Bridgeview Medical Practice
Drs Thava Seelan and Shanthini Seelan are the principals of Bridgeview Medical Practice, located in Toongabbie. The Western Sydney practice caters to a large multicultural community and has a mixed patient base with a significant number of older patients and vulnerable patients with chronic disease.
“We have been eating, breathing and living COVID vaccinations for the last couple of months,” says Dr Shanthini Seelan.
Bridgeview started vaccinating its patients in April and initially received 50 doses per week, but they began planning for the rollout months before.
Dr Thava Seelan says the practice held collaborative planning sessions with the practice’s doctors, as well as administration and nursing staff, completed training modules and created a ‘COVID team’ which meets regularly to discuss updated COVID vaccine information and guidance.
The practice utilises two buildings and has converted an adjacent auditorium to be used as its vaccine clinic. The clinic has been modified to meet the specifications outlined by Government and includes multiple cubicles to allow vaccination of five patients at a time. Whilst they are currently administering 300 doses per week, they have capacity to ramp up to 500 doses per week.
Thava says demand for the vaccine was initially very high but noted increased vaccine hesitancy after media reports of patients experiencing the rare side effect of thrombosis with thrombocytopenia syndrome surfaced.
“However, many of our patients showed delayed acceptance following our positive approach and messaging around the importance of vaccination,” he says.
According to Shanthini, the Government’s decision to use general practitioners to roll out the vaccine was a “master stroke of genius”.
“You cannot do something like this without getting the GPs involved – you need the relationship we have with our patients,” she says.
“We are not dealing with the mainstream Australian public here – we are dealing with people with varied experiences of the healthcare system … it’s a very unique relationship that we have with them.”

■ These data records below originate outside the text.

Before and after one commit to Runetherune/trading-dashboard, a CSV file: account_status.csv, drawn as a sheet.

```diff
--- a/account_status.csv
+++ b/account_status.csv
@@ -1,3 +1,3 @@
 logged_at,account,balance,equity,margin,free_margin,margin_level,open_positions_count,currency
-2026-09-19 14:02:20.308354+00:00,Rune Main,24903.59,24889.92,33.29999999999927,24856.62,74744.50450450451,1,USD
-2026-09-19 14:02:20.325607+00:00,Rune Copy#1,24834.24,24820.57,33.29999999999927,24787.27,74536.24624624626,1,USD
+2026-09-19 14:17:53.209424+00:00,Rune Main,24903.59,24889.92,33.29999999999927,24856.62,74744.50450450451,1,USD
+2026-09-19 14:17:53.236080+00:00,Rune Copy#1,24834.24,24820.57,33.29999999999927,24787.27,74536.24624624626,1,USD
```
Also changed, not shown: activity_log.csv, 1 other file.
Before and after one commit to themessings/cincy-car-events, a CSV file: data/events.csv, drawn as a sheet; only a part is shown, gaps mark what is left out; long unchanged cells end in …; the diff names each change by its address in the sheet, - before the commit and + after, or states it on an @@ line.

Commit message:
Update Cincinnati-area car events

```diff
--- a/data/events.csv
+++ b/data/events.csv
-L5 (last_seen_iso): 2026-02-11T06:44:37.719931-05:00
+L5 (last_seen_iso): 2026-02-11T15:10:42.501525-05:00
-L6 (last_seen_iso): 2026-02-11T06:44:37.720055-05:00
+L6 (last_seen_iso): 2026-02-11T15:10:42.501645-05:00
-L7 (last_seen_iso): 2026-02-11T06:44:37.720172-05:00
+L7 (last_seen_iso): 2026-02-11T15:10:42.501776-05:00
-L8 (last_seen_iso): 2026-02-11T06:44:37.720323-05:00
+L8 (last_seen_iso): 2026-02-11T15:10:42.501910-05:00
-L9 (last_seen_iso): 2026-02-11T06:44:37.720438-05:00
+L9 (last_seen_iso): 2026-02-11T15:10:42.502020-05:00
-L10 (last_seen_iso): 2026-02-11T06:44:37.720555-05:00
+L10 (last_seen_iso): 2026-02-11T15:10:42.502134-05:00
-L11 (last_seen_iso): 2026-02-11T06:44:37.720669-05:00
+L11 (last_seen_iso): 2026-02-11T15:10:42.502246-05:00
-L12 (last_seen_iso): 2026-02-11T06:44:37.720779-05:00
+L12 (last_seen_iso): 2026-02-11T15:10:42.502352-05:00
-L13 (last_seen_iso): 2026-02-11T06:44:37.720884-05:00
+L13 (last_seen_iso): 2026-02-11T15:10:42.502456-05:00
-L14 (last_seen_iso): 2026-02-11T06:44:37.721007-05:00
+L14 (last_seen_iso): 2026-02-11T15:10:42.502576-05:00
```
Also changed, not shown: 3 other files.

In addition to the supply issues that plagued the rollout at the beginning, the doctors’ other concerns included the loopholes that have allowed people who were not eligible for Pfizer to receive that vaccine at the state hubs, and lack of communication and transparency.

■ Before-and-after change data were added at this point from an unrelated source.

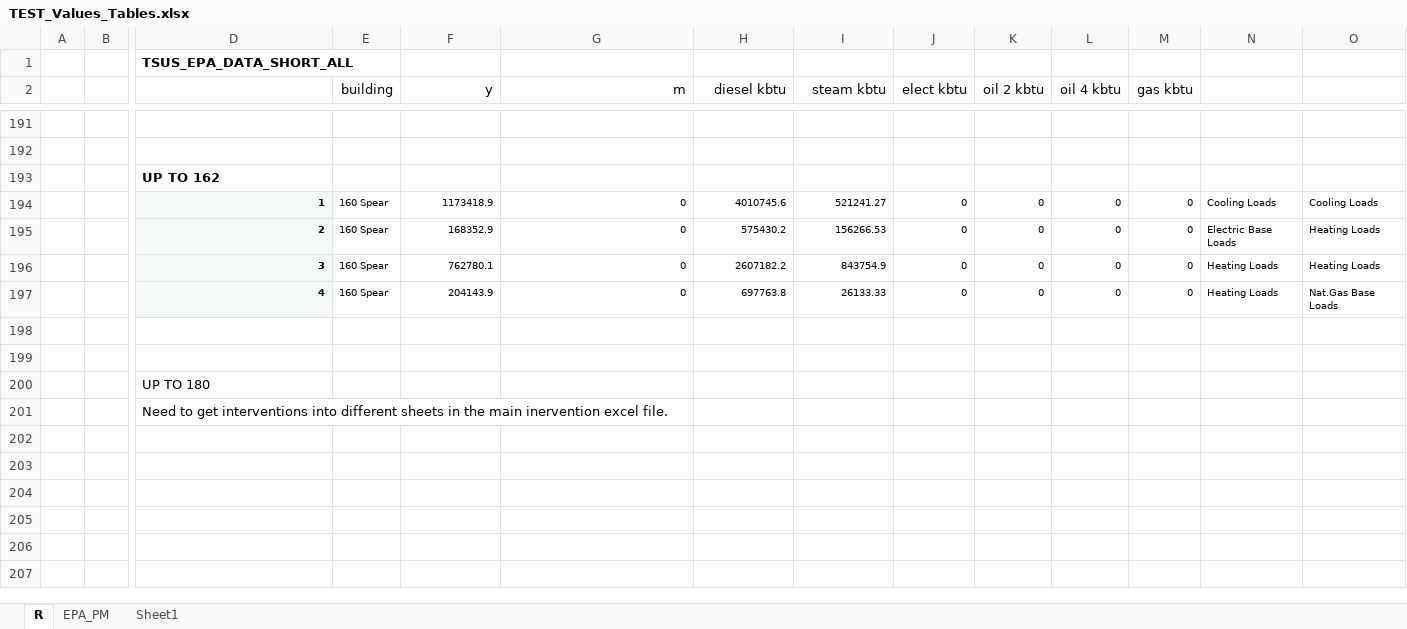
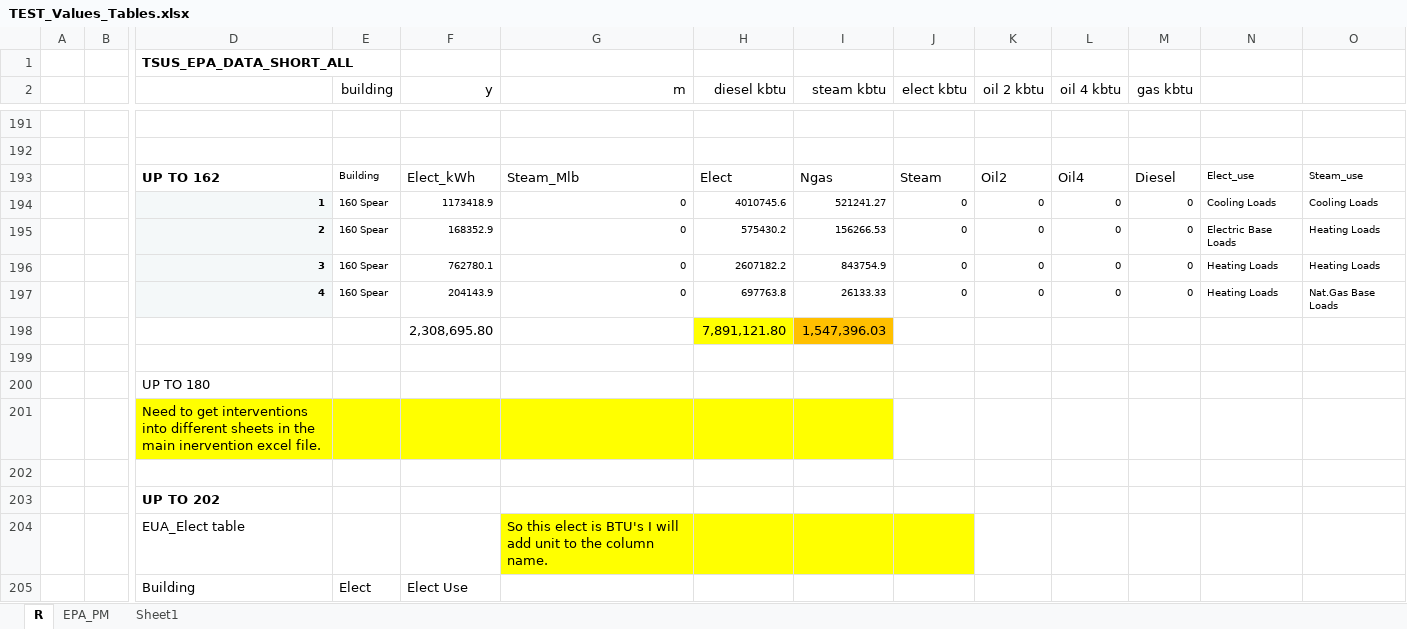
Before and after one commit to paulrode/NCZ_Interventions, an Excel workbook: data/TEST_Values_Tables.xlsx, sheet R, drawn as a sheet; only a part is shown, gaps mark what is left out; values as stored, in another font and other column widths than the file's, no borders; charts and pictures not drawn; removed rows and columns are numbered as before the commit, all else as after; rows hold the shown columns only; the diff covers the shown part only; the diff names each change by its address in the sheet, - before the commit and + after, or states it on an @@ line.

Commit message:
working up 230

```diff
--- a/data/TEST_Values_Tables.xlsx (sheet R)
+++ b/data/TEST_Values_Tables.xlsx (sheet R)
-row 193:  |  | UP TO 162
+row 193:  |  | UP TO 162 | Building | Elect_kWh | Steam_Mlb | Elect | Ngas | Steam | Oil2 | Oil4 | Diesel | Elect_use | Steam_use
-row 198: (empty)
+row 198:  |  |  |  | 2,308,695.80 |  | 7,891,121.80 | 1,547,396.03
-H198 fill: none
+H198 fill: #FFFF00
-I198 fill: none
+I198 fill: #FFC000
-D201:I201 fill: none
+D201:I201 fill: #FFFF00
+row 202: (empty)
+row 203:  |  | UP TO 202
+row 204:  |  | EUA_Elect table |  |  | So this elect is BTU's I will add unit to the column name.
+row 205:  |  | Building | Elect | Elect Use
```
Also changed, not shown: 13 added rows elsewhere in this sheet, charts or pictures.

“GPs have been called the protagonists, we’ve been lauded as the saviours, but we would really appreciate some strong support, because we have really invested a lot in this – time, energy, and money,” Shanthini says.